Web document revisions
|---|
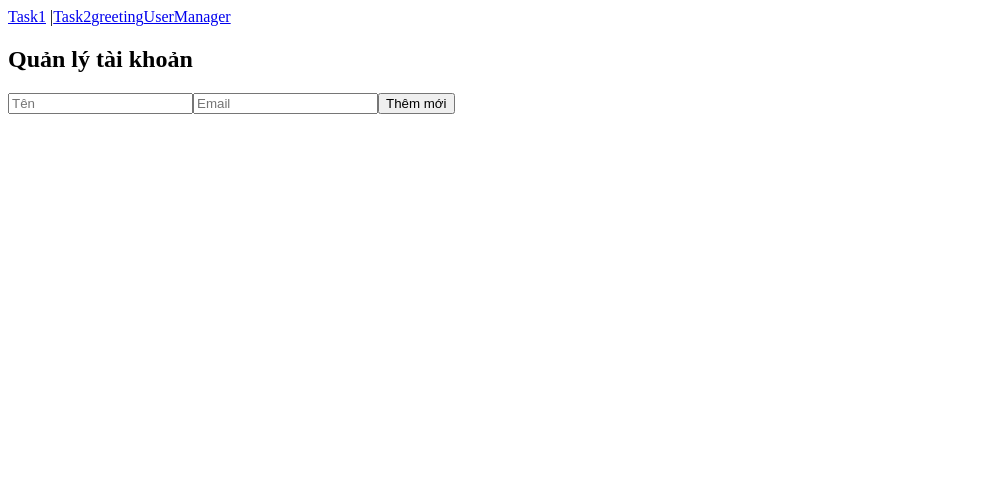
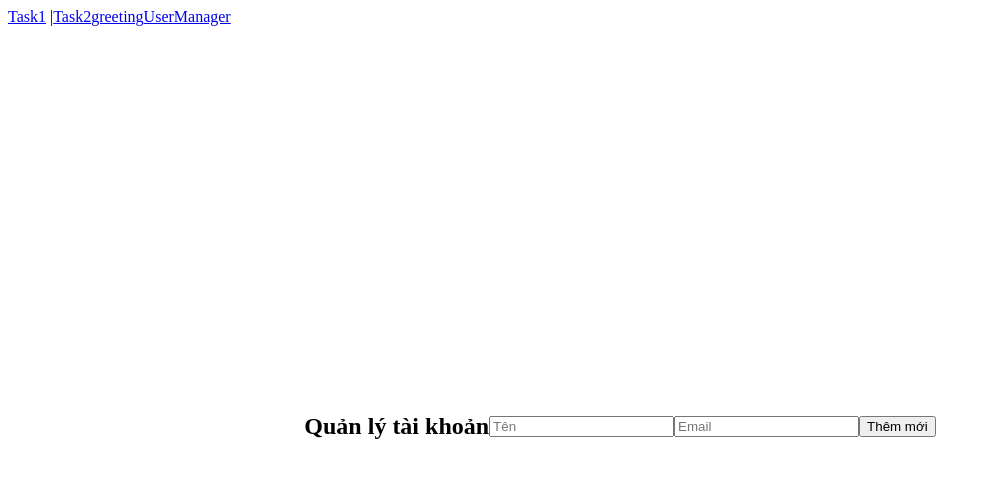
Before and after one commit to phamtrongtien/InternTask, a React (Vite) app: page /userManager in a window 1280 px wide. Shown: the top 478 px of the page, without its empty margins (0-991 px from the left). Built offline with nearby package versions, Linux system fonts and the light colour scheme.

Commit message:
lỗi tailwind

```diff
--- a/src/daily-task/UserManager.tsx
+++ b/src/daily-task/UserManager.tsx
@@ -7,6 +7,7 @@ import { addUser, updateUser, deleteUser, type User } from '../redux/userSlice';
 const UserManager: React.FC = () => {
   const users = useSelector((state: RootState) => state.user.users);
   const dispatch = useDispatch<AppDispatch>();
+
   const [form, setForm] = useState<User>({
     id: '',
     name: '',
@@ -33,16 +34,15 @@ const UserManager: React.FC = () => {
   };
 
   return (
-    <div >
-      <h2 >Quản lý tài khoản</h2>
+    <div className="flex justify-center items-center h-screen mt-4 p-4">
+      <h2 className="mb-4">Quản lý tài khoản</h2>
 
-      <div>
+      <div >
         <input
           type="text"
           placeholder="Tên"
           value={form.name}
           onChange={e => setForm({ ...form, name: e.target.value })}
-
         />
         <input
           type="email"
@@ -59,23 +59,21 @@ const UserManager: React.FC = () => {
         </button>
       </div>
 
-      <ul className="space-y-2">
+      <ul>
         {users.map(user => (
           <li key={user.id} >
             <div>
               <p><strong>{user.name}</strong></p>
               <p>{user.email}</p>
             </div>
-            <div >
+            <div className="space-x-2">
               <button
                 onClick={() => handleEdit(user)}
-
               >
                 Sửa
               </button>
               <button
                 onClick={() => dispatch(deleteUser(user.id))}
-
               >
                 Xoá
               </button>
```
|---|
Only a number belongs in the answer: the number of lines in the preceding data that hold "const".

### [Response area]
6